Though India has a refining capacity of 249.4 MT, annual capacity utilisation has been often more than 100%. In 2018-19 domestic refiners processed 257.2 MT of crude in 2018-19. Out of that more than 88% (226.5 MT) was imported crude, and more than 63% of that (142.9 MT) came from the Middle East.
“India is looking for reliable and economical alternatives; especially after the US embargo against Iran that has now reduced Iranian crude import to almost zero. Russia could be one such alternative,” the person said.
Oil and gas imports have figured in petroleum and natural gas minister Dharmendra Pradhan’s meetings and visits to Russia since last year. During a visit to Russia last August, Pradhan met top Rosneft officials and energy minister Alexander Novak and discussed collaboration in oil and gas. He also welcomed Rosneft’s proposal for new investments in refining and petrochemical operations.

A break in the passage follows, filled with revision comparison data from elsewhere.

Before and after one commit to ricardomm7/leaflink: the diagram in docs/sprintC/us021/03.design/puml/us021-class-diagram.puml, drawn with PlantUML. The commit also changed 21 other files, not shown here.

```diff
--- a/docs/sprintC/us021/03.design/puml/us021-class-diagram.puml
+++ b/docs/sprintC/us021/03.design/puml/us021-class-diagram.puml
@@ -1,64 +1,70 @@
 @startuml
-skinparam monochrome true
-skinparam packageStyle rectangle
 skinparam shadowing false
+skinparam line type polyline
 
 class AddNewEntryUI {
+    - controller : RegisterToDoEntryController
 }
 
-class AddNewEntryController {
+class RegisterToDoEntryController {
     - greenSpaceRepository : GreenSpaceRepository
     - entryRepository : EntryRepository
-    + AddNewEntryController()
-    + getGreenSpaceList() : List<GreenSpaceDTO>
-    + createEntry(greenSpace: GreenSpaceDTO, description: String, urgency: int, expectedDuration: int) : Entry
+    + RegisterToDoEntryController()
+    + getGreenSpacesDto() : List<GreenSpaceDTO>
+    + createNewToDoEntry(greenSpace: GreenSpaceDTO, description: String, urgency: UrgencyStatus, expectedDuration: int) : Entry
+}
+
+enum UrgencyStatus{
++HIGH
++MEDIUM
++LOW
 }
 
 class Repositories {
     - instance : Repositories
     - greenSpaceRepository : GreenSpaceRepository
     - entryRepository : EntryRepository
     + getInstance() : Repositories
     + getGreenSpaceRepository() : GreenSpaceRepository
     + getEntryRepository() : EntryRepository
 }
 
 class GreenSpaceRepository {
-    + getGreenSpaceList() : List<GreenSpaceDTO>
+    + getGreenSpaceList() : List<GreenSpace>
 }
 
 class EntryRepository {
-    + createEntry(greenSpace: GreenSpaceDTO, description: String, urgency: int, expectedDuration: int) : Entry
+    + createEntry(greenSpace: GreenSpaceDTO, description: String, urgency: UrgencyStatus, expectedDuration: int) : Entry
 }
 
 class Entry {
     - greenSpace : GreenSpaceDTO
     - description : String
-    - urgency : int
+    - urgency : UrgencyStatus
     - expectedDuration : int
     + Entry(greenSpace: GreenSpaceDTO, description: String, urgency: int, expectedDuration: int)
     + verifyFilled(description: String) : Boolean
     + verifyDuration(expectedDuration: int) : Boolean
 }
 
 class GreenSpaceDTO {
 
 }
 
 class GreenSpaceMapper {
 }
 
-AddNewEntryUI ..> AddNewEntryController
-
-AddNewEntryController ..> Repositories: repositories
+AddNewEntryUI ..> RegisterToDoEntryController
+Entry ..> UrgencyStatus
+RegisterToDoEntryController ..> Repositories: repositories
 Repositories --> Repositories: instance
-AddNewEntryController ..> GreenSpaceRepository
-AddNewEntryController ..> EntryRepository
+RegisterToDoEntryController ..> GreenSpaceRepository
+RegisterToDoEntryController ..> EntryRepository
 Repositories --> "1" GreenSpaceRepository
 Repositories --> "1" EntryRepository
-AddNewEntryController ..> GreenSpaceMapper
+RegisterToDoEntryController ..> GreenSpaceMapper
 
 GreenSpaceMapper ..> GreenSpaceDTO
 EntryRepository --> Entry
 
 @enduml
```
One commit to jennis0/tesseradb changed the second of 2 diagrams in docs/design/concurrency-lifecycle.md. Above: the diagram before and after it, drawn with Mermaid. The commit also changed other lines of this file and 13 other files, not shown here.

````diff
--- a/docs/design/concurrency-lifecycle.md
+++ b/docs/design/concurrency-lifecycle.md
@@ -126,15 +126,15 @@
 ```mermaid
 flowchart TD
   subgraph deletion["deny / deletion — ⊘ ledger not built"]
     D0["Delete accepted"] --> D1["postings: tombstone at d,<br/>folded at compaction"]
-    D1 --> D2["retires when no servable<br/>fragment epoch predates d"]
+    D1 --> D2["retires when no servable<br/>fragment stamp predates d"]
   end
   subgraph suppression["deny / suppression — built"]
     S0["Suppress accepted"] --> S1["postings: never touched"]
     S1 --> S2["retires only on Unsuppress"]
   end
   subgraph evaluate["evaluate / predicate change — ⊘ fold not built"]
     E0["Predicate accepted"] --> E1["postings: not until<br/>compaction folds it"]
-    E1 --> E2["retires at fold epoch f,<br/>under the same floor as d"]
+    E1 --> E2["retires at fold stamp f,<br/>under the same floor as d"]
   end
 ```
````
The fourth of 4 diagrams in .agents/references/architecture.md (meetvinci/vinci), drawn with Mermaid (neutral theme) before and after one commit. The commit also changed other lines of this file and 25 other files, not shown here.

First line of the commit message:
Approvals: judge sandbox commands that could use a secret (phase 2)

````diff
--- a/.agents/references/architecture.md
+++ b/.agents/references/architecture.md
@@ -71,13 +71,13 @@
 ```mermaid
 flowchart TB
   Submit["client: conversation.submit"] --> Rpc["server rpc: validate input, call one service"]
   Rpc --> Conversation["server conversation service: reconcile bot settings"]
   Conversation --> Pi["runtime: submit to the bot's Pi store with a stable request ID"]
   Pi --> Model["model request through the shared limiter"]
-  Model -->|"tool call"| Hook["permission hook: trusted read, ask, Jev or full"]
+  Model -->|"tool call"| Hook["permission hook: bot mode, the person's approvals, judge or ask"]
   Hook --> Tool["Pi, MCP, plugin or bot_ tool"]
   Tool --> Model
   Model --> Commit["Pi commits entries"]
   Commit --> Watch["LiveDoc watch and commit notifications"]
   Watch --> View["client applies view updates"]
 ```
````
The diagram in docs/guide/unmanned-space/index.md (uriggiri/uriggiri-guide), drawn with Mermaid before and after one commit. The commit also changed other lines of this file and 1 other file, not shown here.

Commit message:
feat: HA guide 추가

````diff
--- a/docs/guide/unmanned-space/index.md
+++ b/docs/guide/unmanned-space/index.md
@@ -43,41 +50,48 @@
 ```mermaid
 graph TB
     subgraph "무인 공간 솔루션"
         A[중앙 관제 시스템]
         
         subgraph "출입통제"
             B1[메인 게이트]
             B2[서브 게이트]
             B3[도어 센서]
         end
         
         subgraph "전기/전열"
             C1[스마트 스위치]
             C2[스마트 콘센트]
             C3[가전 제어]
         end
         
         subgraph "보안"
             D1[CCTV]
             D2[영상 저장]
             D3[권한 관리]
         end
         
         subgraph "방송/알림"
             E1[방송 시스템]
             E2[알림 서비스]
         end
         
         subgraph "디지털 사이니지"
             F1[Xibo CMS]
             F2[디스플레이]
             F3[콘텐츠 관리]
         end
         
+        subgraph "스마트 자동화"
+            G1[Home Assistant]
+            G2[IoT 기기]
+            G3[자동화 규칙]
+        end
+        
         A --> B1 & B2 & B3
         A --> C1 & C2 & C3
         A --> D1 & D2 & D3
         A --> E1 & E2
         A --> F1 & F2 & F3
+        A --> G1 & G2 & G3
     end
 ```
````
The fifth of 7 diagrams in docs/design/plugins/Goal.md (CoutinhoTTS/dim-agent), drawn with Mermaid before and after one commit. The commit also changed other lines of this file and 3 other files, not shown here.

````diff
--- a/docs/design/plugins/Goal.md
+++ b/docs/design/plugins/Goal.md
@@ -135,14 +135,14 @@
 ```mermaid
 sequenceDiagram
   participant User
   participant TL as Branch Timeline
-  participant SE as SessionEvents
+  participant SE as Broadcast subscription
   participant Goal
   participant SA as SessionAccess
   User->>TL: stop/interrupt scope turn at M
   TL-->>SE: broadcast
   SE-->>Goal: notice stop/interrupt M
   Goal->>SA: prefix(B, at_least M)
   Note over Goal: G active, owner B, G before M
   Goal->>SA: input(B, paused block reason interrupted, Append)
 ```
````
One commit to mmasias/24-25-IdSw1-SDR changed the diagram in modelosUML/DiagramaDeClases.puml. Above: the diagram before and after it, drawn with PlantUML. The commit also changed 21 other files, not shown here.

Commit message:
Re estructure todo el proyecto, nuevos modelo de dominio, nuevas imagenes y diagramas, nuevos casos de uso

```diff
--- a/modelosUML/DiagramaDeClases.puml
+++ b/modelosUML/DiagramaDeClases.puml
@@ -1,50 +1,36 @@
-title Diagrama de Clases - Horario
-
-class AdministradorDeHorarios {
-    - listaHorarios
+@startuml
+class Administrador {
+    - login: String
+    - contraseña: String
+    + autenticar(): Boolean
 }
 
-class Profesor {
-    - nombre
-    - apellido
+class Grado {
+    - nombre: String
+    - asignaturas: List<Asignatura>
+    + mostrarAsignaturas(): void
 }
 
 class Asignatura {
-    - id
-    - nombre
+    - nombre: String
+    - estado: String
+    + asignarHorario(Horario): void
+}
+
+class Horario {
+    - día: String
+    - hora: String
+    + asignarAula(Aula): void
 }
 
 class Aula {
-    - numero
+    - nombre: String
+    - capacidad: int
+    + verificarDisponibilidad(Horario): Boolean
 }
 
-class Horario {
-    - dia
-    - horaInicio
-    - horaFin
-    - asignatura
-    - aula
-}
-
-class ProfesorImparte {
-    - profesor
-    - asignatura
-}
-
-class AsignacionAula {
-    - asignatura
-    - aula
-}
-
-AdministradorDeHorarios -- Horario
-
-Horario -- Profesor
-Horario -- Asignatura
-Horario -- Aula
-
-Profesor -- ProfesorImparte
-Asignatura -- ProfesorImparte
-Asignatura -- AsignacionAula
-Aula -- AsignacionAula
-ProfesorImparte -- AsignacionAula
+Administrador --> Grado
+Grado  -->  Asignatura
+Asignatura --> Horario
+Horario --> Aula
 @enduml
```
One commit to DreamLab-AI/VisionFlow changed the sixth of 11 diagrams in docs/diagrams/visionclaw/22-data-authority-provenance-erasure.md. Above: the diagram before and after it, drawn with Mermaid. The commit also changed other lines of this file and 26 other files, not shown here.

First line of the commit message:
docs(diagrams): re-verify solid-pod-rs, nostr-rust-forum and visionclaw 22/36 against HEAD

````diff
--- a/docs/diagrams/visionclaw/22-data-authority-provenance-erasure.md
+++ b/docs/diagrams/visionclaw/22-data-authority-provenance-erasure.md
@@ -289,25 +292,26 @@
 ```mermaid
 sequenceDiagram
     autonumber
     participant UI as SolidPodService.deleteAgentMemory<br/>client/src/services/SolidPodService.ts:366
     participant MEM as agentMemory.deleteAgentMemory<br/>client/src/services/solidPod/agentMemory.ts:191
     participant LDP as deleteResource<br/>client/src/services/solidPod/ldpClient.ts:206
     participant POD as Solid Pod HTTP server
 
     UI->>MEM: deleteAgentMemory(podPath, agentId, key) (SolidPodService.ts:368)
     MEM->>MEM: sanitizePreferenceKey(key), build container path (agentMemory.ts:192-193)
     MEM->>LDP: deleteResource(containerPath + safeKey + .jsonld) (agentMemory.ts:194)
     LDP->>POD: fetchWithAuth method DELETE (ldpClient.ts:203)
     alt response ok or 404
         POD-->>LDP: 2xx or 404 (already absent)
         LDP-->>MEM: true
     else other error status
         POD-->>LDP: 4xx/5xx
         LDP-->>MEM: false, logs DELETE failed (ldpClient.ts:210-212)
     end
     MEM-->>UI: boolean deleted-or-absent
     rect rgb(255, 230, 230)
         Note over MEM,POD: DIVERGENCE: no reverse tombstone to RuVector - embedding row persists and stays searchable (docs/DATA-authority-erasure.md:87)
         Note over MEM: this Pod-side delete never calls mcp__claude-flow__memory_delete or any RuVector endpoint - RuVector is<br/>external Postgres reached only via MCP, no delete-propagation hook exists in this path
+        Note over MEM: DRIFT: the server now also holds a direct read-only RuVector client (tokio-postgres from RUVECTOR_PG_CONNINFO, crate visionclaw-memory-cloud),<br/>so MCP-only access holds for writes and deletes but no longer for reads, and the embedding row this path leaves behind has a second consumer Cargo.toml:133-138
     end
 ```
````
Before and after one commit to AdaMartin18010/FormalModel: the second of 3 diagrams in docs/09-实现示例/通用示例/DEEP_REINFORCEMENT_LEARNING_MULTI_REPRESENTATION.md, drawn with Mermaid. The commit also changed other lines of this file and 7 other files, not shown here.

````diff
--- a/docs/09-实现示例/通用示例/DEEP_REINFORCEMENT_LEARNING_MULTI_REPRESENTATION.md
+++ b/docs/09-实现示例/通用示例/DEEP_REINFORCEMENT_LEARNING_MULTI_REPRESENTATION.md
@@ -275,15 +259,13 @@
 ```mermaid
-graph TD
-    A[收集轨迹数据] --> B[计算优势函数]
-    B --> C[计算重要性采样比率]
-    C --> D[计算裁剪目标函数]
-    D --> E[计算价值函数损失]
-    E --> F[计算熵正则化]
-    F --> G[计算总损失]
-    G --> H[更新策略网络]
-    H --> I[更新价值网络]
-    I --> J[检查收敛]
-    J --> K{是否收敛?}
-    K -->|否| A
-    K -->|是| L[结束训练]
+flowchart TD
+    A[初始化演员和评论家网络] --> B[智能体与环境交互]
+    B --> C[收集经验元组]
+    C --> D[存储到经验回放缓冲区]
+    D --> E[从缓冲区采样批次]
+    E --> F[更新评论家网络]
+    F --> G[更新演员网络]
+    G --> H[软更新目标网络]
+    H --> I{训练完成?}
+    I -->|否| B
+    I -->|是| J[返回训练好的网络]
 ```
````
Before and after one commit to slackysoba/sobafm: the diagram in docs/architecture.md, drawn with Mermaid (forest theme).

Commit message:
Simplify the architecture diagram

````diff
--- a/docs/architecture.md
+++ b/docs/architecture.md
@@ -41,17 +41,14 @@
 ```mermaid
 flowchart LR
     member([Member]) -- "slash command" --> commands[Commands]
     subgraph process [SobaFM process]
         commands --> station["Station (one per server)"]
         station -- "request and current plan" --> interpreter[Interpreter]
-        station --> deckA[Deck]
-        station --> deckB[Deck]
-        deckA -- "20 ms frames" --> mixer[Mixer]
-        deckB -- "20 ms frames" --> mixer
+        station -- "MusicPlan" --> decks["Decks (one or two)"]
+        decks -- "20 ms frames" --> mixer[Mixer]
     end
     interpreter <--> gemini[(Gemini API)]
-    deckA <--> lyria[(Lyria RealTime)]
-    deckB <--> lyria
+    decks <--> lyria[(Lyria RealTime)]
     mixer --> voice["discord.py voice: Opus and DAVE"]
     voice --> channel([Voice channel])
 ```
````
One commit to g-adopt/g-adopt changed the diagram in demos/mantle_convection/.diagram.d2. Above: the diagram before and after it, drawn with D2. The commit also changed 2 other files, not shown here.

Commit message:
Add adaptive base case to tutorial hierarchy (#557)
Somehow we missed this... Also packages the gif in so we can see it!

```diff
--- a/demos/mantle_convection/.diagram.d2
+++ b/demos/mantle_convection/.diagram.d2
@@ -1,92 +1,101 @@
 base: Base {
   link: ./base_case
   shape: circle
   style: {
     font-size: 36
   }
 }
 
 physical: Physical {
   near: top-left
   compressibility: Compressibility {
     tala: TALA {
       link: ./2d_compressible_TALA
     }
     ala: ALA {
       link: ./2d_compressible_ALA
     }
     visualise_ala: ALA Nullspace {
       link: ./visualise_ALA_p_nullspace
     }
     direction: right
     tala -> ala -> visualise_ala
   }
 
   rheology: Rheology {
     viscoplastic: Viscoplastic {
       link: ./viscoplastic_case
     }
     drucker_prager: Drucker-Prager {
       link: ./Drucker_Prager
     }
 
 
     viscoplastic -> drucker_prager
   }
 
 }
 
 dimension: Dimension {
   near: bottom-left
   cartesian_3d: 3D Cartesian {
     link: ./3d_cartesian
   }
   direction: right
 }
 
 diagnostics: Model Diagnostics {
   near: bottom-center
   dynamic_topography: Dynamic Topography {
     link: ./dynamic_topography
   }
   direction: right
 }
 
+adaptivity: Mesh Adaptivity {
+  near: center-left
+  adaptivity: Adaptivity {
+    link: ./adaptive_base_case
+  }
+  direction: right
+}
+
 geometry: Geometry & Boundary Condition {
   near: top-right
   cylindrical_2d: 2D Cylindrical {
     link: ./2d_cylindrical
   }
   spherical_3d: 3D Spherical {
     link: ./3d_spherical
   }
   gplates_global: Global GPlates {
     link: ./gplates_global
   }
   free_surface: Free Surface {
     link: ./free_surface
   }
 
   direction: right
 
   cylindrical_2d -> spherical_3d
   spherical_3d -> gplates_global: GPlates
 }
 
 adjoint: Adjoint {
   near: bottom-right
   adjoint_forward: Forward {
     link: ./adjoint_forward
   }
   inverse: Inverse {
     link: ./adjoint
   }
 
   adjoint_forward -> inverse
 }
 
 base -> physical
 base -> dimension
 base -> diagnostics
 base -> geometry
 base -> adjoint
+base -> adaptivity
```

The two ministers also met more than 20 CEOs and representatives of Indian and Russian oil and gas companies and discussed Indian investments in energy assets in Russia, and Russian investments in new initiatives to make India a gas-based economy, including use of natural gas in transportation.
During Rosenoft CEO Igor Sechin’s visit to New Delhi last September, an Indian consortium of Bharat PetroResources, Indian Oil Corp, ONGC Videsh Ltd and Oil India Ltd and the Russian behemoth signed a “non-binding cooperation agreement” on the Indian firms taking stakes in oilfields in Russia’s Far East.
During another visit by Pradhan to Russia last October, he met Sergey Tyrtsev, first deputy minister for development of the Far East and Arctic, and discussed energy cooperation. Pradhan also met deputy prime minister and presidential envoy for the Far East, Yury Trutnev, and discussed the sourcing of crude oil and potential Indian investments in the oil and gas sectors.
RS Sharma, former chairman and managing director of Oil and Natural gas Corporation (ONGC) said transportation of crude as well as LNG from Russia has to be cost effective to make commercial sense. “India must explore long term, reliable and cost effective options. Russia has potential,” he said.